7.) Break larger start-ups into stages.

It is unreasonable to believe that all phases of a new process or equipment installation can be brought on line simultaneously without difficulty. Take for example, the start-up of a new paper machine system. While many phases of the operation can undergo start-up in parallel mode, those involved in the continuous flow of product are initially best considered separately and sequentially. These include areas like stock preparation, refining, and sheet forming. Once all areas have been separately operated, they can be linked on the start-up date.

8.) Have a contingency plan.

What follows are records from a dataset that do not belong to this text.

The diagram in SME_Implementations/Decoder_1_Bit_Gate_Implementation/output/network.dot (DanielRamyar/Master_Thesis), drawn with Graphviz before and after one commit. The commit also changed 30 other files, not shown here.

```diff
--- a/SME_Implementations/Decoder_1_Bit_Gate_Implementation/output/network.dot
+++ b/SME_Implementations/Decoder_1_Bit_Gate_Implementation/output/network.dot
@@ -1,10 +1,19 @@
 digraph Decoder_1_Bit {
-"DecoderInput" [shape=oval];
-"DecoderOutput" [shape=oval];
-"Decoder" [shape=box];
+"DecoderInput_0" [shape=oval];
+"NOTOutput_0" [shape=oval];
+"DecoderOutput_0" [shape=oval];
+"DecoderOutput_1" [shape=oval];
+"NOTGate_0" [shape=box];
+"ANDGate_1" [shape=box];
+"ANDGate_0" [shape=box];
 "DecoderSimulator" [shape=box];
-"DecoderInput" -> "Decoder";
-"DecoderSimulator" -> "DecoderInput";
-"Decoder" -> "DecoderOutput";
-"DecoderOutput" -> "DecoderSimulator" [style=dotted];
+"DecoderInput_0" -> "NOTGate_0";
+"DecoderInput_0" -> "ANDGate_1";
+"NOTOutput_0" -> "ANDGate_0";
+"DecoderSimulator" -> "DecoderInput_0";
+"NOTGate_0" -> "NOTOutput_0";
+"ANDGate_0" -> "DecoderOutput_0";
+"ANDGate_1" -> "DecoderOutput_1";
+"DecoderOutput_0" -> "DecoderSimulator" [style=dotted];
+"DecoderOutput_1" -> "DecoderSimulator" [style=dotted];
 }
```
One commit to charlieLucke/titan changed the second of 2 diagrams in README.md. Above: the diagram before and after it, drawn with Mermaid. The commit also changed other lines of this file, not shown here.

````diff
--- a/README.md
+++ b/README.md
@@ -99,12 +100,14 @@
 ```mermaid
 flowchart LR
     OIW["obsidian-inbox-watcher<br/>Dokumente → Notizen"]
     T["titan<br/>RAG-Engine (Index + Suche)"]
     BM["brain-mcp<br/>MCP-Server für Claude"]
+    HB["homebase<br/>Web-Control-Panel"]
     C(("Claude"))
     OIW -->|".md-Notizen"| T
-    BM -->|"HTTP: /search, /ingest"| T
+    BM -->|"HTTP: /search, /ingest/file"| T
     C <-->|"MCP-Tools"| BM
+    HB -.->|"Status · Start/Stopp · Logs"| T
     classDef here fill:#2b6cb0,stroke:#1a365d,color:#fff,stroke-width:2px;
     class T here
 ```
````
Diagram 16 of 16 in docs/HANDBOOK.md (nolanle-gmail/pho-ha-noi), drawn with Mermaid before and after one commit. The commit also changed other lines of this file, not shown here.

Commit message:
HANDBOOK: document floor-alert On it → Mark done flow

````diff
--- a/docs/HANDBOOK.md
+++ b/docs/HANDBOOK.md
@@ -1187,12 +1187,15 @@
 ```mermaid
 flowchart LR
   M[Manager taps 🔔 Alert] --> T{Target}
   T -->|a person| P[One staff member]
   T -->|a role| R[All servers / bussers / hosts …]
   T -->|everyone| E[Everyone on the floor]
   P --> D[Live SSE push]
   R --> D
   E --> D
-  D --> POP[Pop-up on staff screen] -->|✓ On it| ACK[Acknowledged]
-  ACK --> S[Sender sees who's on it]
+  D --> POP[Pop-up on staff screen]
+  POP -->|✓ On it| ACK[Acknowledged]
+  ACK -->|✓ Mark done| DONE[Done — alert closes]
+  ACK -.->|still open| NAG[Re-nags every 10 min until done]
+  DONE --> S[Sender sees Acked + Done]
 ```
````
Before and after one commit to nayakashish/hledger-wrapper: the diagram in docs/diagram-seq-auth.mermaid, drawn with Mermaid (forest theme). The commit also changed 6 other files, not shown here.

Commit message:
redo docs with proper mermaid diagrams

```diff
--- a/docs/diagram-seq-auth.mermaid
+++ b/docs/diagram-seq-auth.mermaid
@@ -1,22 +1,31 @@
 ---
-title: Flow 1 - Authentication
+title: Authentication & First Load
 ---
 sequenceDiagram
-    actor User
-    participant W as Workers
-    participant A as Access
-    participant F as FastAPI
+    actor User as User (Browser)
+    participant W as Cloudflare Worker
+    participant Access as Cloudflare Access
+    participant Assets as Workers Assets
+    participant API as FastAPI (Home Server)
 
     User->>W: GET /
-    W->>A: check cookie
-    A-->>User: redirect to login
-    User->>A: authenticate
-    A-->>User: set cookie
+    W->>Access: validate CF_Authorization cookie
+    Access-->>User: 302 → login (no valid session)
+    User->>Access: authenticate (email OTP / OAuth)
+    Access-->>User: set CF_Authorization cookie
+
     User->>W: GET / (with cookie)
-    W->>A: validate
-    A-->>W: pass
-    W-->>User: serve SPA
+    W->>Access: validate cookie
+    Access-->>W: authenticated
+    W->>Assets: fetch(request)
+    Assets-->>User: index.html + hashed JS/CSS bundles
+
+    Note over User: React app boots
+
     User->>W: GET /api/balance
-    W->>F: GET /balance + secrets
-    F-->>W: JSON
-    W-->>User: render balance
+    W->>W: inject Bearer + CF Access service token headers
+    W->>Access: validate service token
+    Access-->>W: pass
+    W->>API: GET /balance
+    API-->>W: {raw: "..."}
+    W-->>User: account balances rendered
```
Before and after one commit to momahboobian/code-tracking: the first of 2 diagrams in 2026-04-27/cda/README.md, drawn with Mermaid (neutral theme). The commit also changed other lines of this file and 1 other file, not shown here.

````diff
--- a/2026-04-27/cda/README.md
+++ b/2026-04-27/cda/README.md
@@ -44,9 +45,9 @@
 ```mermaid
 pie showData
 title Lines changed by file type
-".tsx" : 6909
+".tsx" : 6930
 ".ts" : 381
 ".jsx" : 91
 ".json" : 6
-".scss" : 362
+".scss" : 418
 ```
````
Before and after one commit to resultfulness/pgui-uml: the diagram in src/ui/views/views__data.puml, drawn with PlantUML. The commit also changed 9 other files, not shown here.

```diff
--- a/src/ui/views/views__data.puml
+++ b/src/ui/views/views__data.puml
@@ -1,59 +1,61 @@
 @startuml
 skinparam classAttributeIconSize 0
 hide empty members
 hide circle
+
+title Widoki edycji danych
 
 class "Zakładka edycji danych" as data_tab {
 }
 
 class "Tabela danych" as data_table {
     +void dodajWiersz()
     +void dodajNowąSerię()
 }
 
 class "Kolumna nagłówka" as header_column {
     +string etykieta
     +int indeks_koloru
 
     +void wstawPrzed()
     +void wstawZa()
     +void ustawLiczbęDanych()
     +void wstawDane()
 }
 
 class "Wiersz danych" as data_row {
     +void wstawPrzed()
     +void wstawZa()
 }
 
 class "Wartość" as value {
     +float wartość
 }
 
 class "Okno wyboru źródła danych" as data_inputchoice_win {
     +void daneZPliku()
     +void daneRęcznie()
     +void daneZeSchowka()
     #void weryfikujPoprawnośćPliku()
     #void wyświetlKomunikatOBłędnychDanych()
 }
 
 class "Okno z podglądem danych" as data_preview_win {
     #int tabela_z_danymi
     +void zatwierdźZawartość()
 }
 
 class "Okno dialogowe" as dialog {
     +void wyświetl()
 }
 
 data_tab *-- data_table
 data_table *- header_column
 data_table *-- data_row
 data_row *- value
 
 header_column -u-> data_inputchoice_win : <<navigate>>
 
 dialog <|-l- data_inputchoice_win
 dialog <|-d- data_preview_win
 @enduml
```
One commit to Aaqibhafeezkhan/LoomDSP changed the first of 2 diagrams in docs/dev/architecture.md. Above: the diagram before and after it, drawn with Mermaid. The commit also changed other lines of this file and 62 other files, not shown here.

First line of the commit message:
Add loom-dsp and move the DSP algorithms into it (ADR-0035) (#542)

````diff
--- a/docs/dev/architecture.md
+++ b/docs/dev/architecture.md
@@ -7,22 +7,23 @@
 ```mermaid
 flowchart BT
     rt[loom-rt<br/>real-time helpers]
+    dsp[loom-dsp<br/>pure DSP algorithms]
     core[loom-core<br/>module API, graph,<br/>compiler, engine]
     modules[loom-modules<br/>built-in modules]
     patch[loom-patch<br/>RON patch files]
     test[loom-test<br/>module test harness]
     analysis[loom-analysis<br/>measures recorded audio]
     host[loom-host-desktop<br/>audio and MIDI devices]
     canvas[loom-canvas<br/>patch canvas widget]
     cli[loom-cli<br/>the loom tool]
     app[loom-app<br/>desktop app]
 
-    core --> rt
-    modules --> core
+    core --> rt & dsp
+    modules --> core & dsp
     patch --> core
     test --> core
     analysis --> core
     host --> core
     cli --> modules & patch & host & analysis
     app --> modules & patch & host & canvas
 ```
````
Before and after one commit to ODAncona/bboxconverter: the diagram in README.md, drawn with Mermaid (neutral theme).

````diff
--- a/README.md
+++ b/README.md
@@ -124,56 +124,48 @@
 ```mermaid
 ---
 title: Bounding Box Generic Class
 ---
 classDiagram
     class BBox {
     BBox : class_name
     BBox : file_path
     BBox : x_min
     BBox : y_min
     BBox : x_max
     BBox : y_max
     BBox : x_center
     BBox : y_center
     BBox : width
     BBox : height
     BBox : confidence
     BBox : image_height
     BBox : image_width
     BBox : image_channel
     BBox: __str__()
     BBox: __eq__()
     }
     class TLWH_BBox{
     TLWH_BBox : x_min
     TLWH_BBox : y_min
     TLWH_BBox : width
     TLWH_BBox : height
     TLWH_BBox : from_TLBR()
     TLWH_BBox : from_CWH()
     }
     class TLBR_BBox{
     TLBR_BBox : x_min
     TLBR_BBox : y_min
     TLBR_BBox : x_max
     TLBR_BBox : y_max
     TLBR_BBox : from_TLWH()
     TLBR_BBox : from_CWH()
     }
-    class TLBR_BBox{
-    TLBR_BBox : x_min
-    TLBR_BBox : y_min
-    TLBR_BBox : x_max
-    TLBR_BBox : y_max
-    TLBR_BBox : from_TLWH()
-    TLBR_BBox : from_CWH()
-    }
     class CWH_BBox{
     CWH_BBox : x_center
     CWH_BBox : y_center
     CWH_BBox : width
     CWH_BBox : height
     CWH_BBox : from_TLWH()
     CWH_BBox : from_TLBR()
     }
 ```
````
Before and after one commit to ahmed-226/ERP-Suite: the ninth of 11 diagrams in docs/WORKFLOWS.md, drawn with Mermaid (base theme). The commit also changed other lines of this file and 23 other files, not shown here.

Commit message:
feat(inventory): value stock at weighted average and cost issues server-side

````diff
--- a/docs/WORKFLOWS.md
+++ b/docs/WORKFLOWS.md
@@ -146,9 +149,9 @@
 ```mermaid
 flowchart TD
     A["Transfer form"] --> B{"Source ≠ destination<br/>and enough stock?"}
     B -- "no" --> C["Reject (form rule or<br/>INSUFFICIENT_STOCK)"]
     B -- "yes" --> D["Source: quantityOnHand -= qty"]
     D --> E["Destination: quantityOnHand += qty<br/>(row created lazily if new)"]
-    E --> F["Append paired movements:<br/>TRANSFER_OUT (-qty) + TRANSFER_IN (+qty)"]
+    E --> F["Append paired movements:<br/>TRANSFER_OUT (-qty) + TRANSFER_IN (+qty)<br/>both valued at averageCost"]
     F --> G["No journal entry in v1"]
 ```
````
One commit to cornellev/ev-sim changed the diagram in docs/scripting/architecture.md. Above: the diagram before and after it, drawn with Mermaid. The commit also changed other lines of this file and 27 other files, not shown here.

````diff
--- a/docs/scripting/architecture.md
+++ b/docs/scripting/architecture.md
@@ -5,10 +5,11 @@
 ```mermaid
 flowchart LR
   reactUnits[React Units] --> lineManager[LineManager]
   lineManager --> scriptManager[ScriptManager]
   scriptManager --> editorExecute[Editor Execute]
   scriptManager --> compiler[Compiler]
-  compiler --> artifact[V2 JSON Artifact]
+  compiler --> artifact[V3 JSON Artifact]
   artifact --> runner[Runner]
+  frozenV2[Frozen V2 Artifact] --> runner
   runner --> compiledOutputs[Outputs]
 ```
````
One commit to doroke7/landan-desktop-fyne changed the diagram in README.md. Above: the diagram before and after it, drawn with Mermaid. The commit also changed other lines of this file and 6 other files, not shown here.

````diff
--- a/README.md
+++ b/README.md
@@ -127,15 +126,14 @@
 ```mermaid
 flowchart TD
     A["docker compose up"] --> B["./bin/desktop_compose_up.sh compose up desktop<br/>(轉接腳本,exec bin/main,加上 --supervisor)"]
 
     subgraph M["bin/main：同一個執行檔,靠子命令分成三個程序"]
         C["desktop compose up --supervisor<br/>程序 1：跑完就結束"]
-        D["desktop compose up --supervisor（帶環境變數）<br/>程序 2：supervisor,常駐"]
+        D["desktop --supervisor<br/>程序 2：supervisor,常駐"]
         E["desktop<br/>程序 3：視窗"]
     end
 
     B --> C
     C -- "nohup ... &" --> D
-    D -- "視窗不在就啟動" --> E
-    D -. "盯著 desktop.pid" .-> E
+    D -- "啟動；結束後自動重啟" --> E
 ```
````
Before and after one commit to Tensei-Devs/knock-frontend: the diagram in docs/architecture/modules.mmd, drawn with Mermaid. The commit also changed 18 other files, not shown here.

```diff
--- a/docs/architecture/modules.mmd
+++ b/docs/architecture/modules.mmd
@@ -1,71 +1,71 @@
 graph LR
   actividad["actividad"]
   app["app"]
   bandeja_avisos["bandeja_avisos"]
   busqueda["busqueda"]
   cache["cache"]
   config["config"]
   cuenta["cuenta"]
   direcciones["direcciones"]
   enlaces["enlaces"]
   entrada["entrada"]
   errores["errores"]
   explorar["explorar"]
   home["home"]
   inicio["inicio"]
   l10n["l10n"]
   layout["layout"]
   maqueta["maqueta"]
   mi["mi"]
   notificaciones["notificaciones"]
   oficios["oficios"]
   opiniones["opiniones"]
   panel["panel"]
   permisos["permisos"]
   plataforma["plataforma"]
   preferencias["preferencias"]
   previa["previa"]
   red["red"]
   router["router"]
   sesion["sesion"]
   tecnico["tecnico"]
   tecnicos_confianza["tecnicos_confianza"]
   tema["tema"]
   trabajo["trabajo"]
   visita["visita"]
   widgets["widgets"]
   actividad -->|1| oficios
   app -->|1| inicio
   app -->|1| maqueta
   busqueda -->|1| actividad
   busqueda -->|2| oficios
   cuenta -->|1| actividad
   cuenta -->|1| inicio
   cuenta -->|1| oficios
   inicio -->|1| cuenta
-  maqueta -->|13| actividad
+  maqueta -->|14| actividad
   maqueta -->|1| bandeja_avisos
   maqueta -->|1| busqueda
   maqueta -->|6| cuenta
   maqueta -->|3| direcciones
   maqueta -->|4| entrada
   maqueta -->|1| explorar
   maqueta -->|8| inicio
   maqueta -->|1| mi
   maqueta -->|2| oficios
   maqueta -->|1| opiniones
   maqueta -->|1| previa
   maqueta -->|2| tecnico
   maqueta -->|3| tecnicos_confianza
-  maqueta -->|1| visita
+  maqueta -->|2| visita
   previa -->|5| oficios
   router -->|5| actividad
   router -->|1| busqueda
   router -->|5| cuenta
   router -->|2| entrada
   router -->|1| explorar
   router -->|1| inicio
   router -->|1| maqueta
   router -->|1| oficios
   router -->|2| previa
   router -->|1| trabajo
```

It should be expected that on-the-spot corrections and modifications will be needed, in spite of all the advance planning and training. It is very important to plan for the unexpected, by doing a Kepner-Tregoe® potential problem analysis before the start-up date. For example, is there a plan for disposal of any off-quality product produced? In my experience, it has been useful to discuss worst case scenarios and actions to be taken in the event any of these happen. Assigning probabilities to whether an outcome is likely to develop will not only result in better preparation, but will also build confidence that all critical parts of the start-up have been fully identified during the planning.

I hope the above steps will be useful in achieving a successful start-up. A start-up can be extremely challenging, but upon completion, the accomplishment can become a milestone in the careers of those involved. And, the experience obtained from participation in a start-up is invaluable to those involved.

Robert Moore is a retired chemical engineer, and is an experienced technical and fictional writer. His past work experience spanned the chemical, paper and equipment manufacturing industries, including holding management positions at Voith Paper, Scapa plc, and The Mead Paper Corporation. He is also the author of humorous short stories about life in southwest Virginia, circa 1940-1960.


Powered by Bondware
News Publishing Software

The browser you are using is outdated!

You may not be getting all you can out of your browsing experience
and may be open to security risks!

Consider upgrading to the latest version of your browser or choose on below: